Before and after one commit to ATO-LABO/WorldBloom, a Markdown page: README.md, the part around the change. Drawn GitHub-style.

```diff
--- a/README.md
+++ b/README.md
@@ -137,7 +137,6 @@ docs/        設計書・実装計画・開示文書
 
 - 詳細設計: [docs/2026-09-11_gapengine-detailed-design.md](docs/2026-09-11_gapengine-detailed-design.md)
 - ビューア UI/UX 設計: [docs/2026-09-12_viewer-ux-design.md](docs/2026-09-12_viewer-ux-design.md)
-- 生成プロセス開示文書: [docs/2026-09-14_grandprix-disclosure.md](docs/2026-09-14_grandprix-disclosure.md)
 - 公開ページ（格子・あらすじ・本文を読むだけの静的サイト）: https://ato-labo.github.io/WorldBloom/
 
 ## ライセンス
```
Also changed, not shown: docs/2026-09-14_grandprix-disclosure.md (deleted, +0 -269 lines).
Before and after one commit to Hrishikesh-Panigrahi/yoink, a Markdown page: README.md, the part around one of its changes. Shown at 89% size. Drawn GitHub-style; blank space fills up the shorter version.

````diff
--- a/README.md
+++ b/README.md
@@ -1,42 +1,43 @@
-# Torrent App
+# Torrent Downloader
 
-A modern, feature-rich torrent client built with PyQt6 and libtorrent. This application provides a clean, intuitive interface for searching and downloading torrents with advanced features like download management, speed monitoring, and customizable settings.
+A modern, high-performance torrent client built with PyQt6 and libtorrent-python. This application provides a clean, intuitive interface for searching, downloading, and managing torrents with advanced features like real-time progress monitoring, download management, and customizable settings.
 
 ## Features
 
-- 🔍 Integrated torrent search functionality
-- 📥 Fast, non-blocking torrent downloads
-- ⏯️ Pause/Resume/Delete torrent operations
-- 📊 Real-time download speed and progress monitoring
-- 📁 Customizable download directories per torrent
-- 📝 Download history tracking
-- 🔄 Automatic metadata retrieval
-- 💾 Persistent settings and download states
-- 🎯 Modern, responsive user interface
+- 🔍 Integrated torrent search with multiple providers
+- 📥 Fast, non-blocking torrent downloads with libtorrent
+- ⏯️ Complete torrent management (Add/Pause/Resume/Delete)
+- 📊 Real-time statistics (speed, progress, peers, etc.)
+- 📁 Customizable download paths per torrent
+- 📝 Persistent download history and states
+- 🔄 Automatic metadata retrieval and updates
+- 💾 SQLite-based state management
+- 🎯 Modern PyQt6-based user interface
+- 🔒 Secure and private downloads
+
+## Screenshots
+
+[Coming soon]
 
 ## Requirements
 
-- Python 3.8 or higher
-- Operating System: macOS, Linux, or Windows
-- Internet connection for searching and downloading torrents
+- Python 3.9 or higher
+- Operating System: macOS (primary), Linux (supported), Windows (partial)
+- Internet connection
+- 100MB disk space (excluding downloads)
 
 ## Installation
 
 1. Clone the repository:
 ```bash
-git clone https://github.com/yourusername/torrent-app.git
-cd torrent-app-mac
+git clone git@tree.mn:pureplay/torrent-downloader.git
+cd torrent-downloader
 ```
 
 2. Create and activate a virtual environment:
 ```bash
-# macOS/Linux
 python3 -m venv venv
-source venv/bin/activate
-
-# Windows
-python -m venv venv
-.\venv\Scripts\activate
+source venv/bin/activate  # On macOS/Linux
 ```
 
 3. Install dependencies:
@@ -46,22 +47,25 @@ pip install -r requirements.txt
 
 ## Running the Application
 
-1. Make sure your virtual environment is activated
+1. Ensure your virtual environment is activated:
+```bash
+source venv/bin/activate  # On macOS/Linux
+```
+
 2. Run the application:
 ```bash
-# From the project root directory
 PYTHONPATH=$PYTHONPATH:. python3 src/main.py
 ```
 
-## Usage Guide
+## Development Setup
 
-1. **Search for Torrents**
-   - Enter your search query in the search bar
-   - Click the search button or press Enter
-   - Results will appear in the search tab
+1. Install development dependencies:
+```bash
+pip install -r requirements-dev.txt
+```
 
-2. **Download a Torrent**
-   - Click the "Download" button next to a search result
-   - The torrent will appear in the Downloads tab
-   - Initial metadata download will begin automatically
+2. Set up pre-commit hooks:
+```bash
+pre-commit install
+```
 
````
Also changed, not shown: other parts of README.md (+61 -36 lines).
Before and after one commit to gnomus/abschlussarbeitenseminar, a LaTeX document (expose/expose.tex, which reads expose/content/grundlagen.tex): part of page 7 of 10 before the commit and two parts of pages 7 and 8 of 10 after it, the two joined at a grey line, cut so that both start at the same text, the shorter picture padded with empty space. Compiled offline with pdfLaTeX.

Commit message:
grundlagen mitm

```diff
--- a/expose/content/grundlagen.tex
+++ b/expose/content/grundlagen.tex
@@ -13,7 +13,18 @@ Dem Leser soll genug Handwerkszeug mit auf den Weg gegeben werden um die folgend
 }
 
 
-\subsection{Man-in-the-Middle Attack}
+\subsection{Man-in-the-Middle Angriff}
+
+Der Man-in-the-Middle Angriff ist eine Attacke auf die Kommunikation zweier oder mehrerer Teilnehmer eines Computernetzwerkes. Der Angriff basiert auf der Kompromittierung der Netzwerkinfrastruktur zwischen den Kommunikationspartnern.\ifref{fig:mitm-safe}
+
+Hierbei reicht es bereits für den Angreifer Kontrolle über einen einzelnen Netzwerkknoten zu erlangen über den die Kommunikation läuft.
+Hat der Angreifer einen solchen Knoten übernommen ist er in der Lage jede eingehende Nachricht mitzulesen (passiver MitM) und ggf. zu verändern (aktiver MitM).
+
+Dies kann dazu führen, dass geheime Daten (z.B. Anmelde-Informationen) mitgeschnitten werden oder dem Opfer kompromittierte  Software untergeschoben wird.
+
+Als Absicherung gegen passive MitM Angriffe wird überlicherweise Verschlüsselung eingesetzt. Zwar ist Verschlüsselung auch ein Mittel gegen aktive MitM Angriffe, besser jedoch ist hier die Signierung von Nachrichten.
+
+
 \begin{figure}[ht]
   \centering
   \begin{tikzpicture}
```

-*-

Problem -
The complete material should be output once more, word for word.

Answer to this problem -
Before and after one commit to ATO-LABO/WorldBloom, a Markdown page: README.md, the part around the change. Drawn GitHub-style.

```diff
--- a/README.md
+++ b/README.md
@@ -137,7 +137,6 @@ docs/        設計書・実装計画・開示文書
 
 - 詳細設計: [docs/2026-09-11_gapengine-detailed-design.md](docs/2026-09-11_gapengine-detailed-design.md)
 - ビューア UI/UX 設計: [docs/2026-09-12_viewer-ux-design.md](docs/2026-09-12_viewer-ux-design.md)
-- 生成プロセス開示文書: [docs/2026-09-14_grandprix-disclosure.md](docs/2026-09-14_grandprix-disclosure.md)
 - 公開ページ（格子・あらすじ・本文を読むだけの静的サイト）: https://ato-labo.github.io/WorldBloom/
 
 ## ライセンス
```
Also changed, not shown: docs/2026-09-14_grandprix-disclosure.md (deleted, +0 -269 lines).
Before and after one commit to Hrishikesh-Panigrahi/yoink, a Markdown page: README.md, the part around one of its changes. Shown at 89% size. Drawn GitHub-style; blank space fills up the shorter version.

````diff
--- a/README.md
+++ b/README.md
@@ -1,42 +1,43 @@
-# Torrent App
+# Torrent Downloader
 
-A modern, feature-rich torrent client built with PyQt6 and libtorrent. This application provides a clean, intuitive interface for searching and downloading torrents with advanced features like download management, speed monitoring, and customizable settings.
+A modern, high-performance torrent client built with PyQt6 and libtorrent-python. This application provides a clean, intuitive interface for searching, downloading, and managing torrents with advanced features like real-time progress monitoring, download management, and customizable settings.
 
 ## Features
 
-- 🔍 Integrated torrent search functionality
-- 📥 Fast, non-blocking torrent downloads
-- ⏯️ Pause/Resume/Delete torrent operations
-- 📊 Real-time download speed and progress monitoring
-- 📁 Customizable download directories per torrent
-- 📝 Download history tracking
-- 🔄 Automatic metadata retrieval
-- 💾 Persistent settings and download states
-- 🎯 Modern, responsive user interface
+- 🔍 Integrated torrent search with multiple providers
+- 📥 Fast, non-blocking torrent downloads with libtorrent
+- ⏯️ Complete torrent management (Add/Pause/Resume/Delete)
+- 📊 Real-time statistics (speed, progress, peers, etc.)
+- 📁 Customizable download paths per torrent
+- 📝 Persistent download history and states
+- 🔄 Automatic metadata retrieval and updates
+- 💾 SQLite-based state management
+- 🎯 Modern PyQt6-based user interface
+- 🔒 Secure and private downloads
+
+## Screenshots
+
+[Coming soon]
 
 ## Requirements
 
-- Python 3.8 or higher
-- Operating System: macOS, Linux, or Windows
-- Internet connection for searching and downloading torrents
+- Python 3.9 or higher
+- Operating System: macOS (primary), Linux (supported), Windows (partial)
+- Internet connection
+- 100MB disk space (excluding downloads)
 
 ## Installation
 
 1. Clone the repository:
 ```bash
-git clone https://github.com/yourusername/torrent-app.git
-cd torrent-app-mac
+git clone git@tree.mn:pureplay/torrent-downloader.git
+cd torrent-downloader
 ```
 
 2. Create and activate a virtual environment:
 ```bash
-# macOS/Linux
 python3 -m venv venv
-source venv/bin/activate
-
-# Windows
-python -m venv venv
-.\venv\Scripts\activate
+source venv/bin/activate  # On macOS/Linux
 ```
 
 3. Install dependencies:
@@ -46,22 +47,25 @@ pip install -r requirements.txt
 
 ## Running the Application
 
-1. Make sure your virtual environment is activated
+1. Ensure your virtual environment is activated:
+```bash
+source venv/bin/activate  # On macOS/Linux
+```
+
 2. Run the application:
 ```bash
-# From the project root directory
 PYTHONPATH=$PYTHONPATH:. python3 src/main.py
 ```
 
-## Usage Guide
+## Development Setup
 
-1. **Search for Torrents**
-   - Enter your search query in the search bar
-   - Click the search button or press Enter
-   - Results will appear in the search tab
+1. Install development dependencies:
+```bash
+pip install -r requirements-dev.txt
+```
 
-2. **Download a Torrent**
-   - Click the "Download" button next to a search result
-   - The torrent will appear in the Downloads tab
-   - Initial metadata download will begin automatically
+2. Set up pre-commit hooks:
+```bash
+pre-commit install
+```
 
````
Also changed, not shown: other parts of README.md (+61 -36 lines).
Before and after one commit to gnomus/abschlussarbeitenseminar, a LaTeX document (expose/expose.tex, which reads expose/content/grundlagen.tex): part of page 7 of 10 before the commit and two parts of pages 7 and 8 of 10 after it, the two joined at a grey line, cut so that both start at the same text, the shorter picture padded with empty space. Compiled offline with pdfLaTeX.

Commit message:
grundlagen mitm

```diff
--- a/expose/content/grundlagen.tex
+++ b/expose/content/grundlagen.tex
@@ -13,7 +13,18 @@ Dem Leser soll genug Handwerkszeug mit auf den Weg gegeben werden um die folgend
 }
 
 
-\subsection{Man-in-the-Middle Attack}
+\subsection{Man-in-the-Middle Angriff}
+
+Der Man-in-the-Middle Angriff ist eine Attacke auf die Kommunikation zweier oder mehrerer Teilnehmer eines Computernetzwerkes. Der Angriff basiert auf der Kompromittierung der Netzwerkinfrastruktur zwischen den Kommunikationspartnern.\ifref{fig:mitm-safe}
+
+Hierbei reicht es bereits für den Angreifer Kontrolle über einen einzelnen Netzwerkknoten zu erlangen über den die Kommunikation läuft.
+Hat der Angreifer einen solchen Knoten übernommen ist er in der Lage jede eingehende Nachricht mitzulesen (passiver MitM) und ggf. zu verändern (aktiver MitM).
+
+Dies kann dazu führen, dass geheime Daten (z.B. Anmelde-Informationen) mitgeschnitten werden oder dem Opfer kompromittierte  Software untergeschoben wird.
+
+Als Absicherung gegen passive MitM Angriffe wird überlicherweise Verschlüsselung eingesetzt. Zwar ist Verschlüsselung auch ein Mittel gegen aktive MitM Angriffe, besser jedoch ist hier die Signierung von Nachrichten.
+
+
 \begin{figure}[ht]
   \centering
   \begin{tikzpicture}
```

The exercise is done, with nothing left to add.